■ **TASK**: Please give back the listing exactly, without any of its pictures.

►

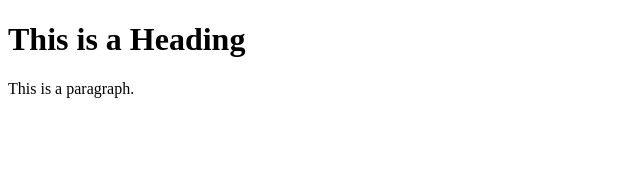
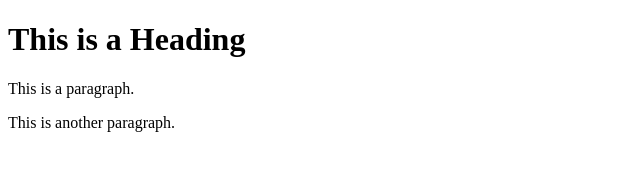
Before and after one commit to ziadben/learn-git, a plain HTML site: page index.html in a window 1280 px wide. Shown: the whole page, without its empty margins (0-640 px from the left). Drawn offline with Linux system fonts and the light colour scheme.

Commit message:
added another p tag

```diff
--- a/index.html
+++ b/index.html
@@ -7,6 +7,7 @@
 
 <h1>This is a Heading</h1>
 <p>This is a paragraph.</p>
-
+<p>This is another paragraph.</p>
 </body>
-</html>
+</html
+>
```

◄

■ **OUTPUT OF THE EXERCISE**:
Before and after one commit to ziadben/learn-git, a plain HTML site: page index.html in a window 1280 px wide. Shown: the whole page, without its empty margins (0-640 px from the left). Drawn offline with Linux system fonts and the light colour scheme.

Commit message:
added another p tag

```diff
--- a/index.html
+++ b/index.html
@@ -7,6 +7,7 @@
 
 <h1>This is a Heading</h1>
 <p>This is a paragraph.</p>
-
+<p>This is another paragraph.</p>
 </body>
-</html>
+</html
+>
```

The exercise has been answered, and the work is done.